TEHRAN, Iran (Reuters) – Iran said Sunday it had sent a formal message of warning to the United States about its actions in neighboring Iraq.
Foreign Ministry spokesman Hamid Reza Asefi also denied suggestions made by some U.S. officials in recent days that Iraqi Governing Council member Ahmad Chalabi had passed sensitive U.S. intelligence about Iraq to Iran.
“We have warned the Americans about Iraq,” Asefi told a weekly news conference. “It is natural for two countries which do not have diplomatic relations to exchange messages.”
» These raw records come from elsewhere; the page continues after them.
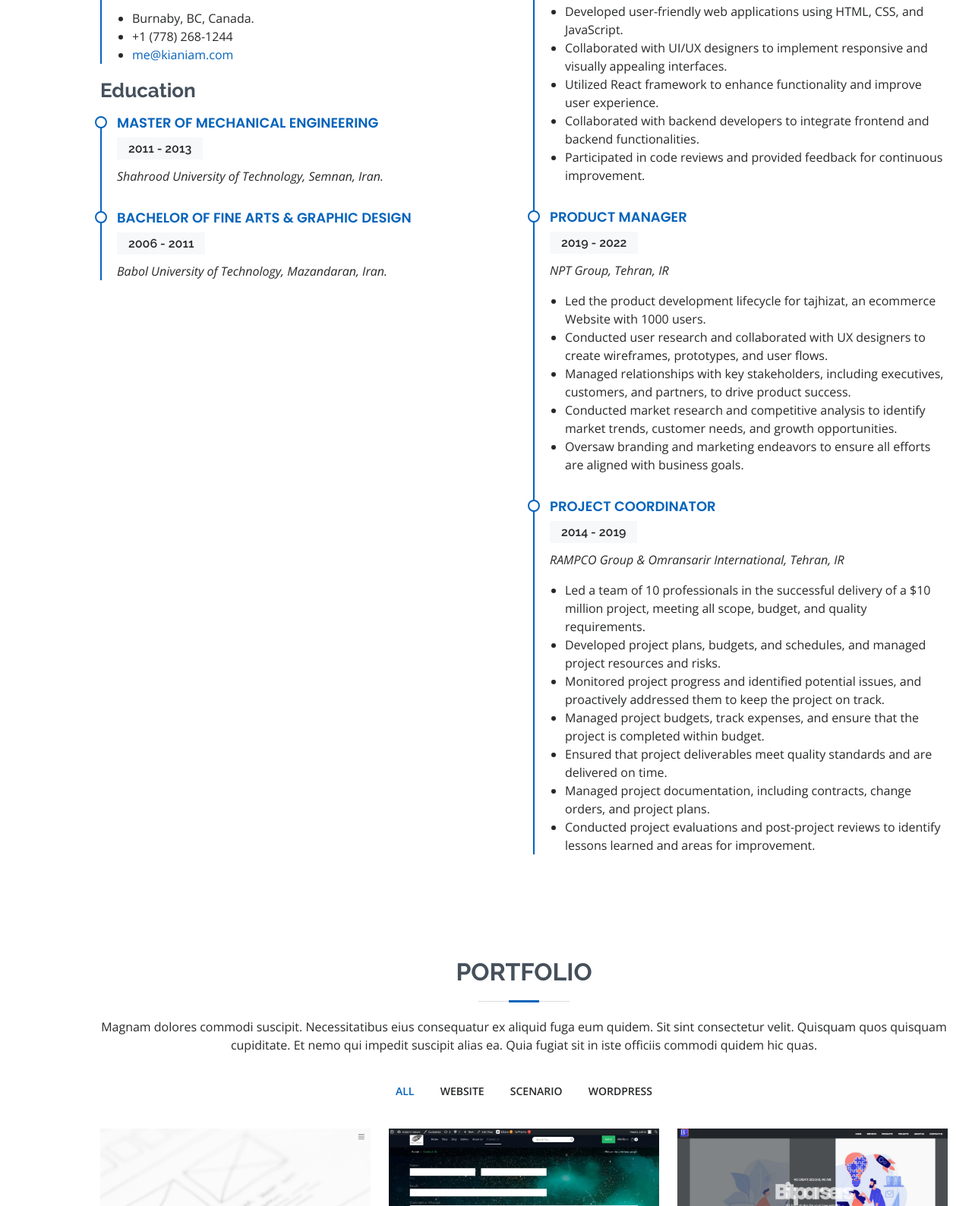
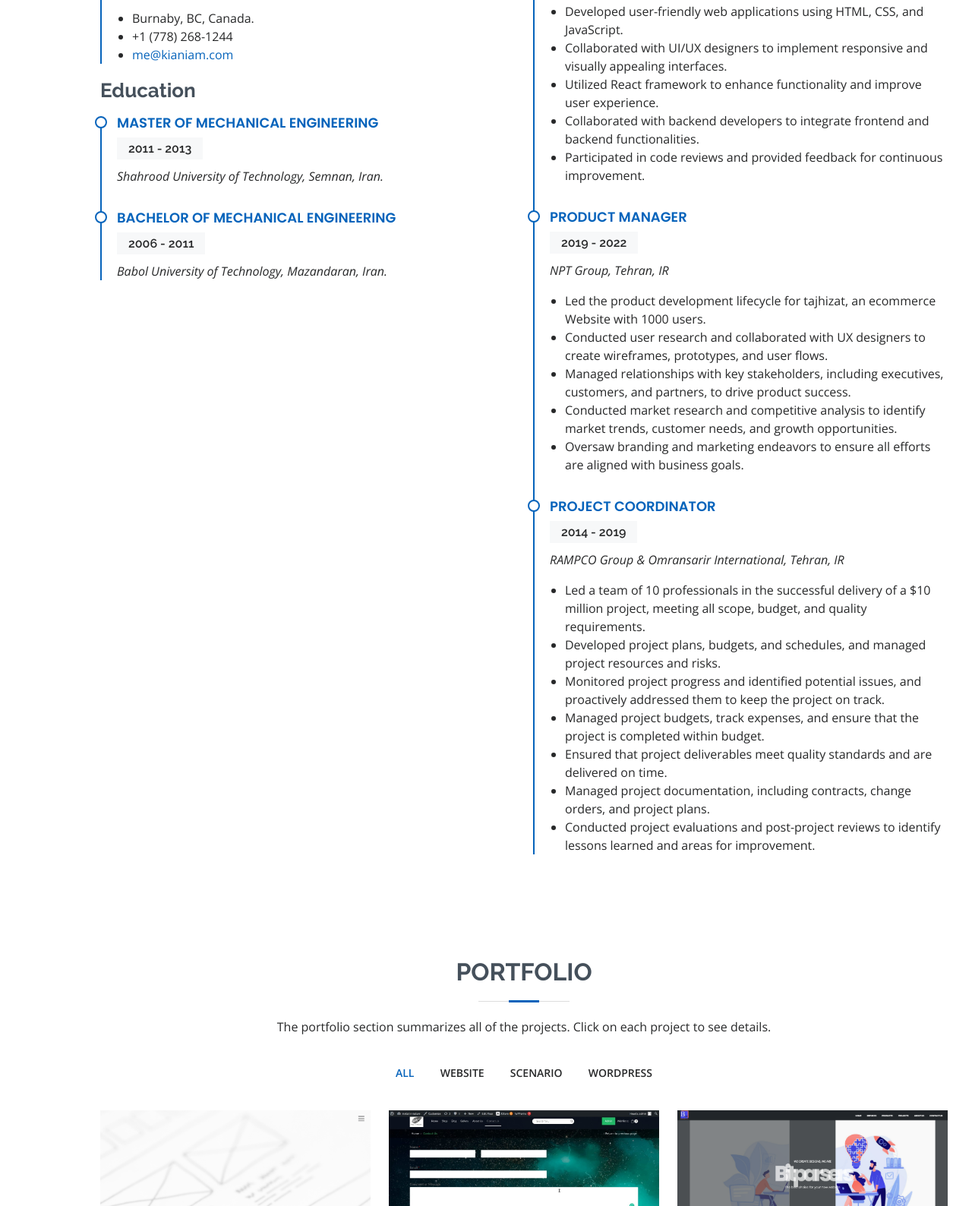
Before and after one commit to kianiam/portfolio, a plain HTML site: page index.html in a window 1280 px wide. Shown: the part 2426-4014 px from the top of the page at 76% size. Drawn offline with nearby package versions, Linux system fonts and the light colour scheme.

Commit message:
education section modified

```diff
--- a/index.html
+++ b/index.html
@@ -225,7 +225,7 @@
               <p><em>Shahrood University of Technology, Semnan, Iran.</em></p>
             </div>
             <div class="resume-item">
-              <h4>Bachelor of Fine Arts &amp; Graphic Design</h4>
+              <h4>Bachelor of Mechanical Engineering</h4>
               <h5>2006 - 2011</h5>
               <p><em>Babol University of Technology, Mazandaran, Iran.</em></p>
             </div>
@@ -282,7 +282,7 @@
 
         <div class="section-title">
           <h2>Portfolio</h2>
-          <p>Magnam dolores commodi suscipit. Necessitatibus eius consequatur ex aliquid fuga eum quidem. Sit sint consectetur velit. Quisquam quos quisquam cupiditate. Et nemo qui impedit suscipit alias ea. Quia fugiat sit in iste officiis commodi quidem hic quas.</p>
+          <p>The portfolio section summarizes all of the projects. Click on each project to see details.</p>
         </div>
 
         <div class="row">
```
Asefi did not comment on the contents of the warning, but officials and religious leaders in Shi’ite Muslim Iran have expressed outrage in recent weeks about the presence of U.S.-led forces in the holy Shi’ite Iraqi cities of Najaf and Kerbala.
Asefi said the diplomatic message was sent via the Swiss Embassy in Tehran, which represents U.S. interests in Iran. Washington broke ties with Iran in 1980.
Asefi described as “baseless” accusations made by unnamed U.S. officials in some U.S. media that Chalabi — whose Baghdad headquarters were raided by U.S. troops and Iraqi police last week — had leaked information to Iran that the officials said could “get Americans killed.”
“We have not received any classified information, neither from Chalabi nor any member of the Iraqi Governing Council,” he said.
“What is going on between us and members of the Iraqi Governing Council and all groups in Iraq is negotiation, the exchange of views and clear and transparent cooperation.”
Asefi said the accusations against Chalabi, a former favorite of the Pentagon, were part of an effort to deflect attention away from Washington’s problems in Iraq.
“The Americans have in recent months lied about several issues and failed to prove them,” he said. “It seems that lying is becoming institutionalized in American policy.”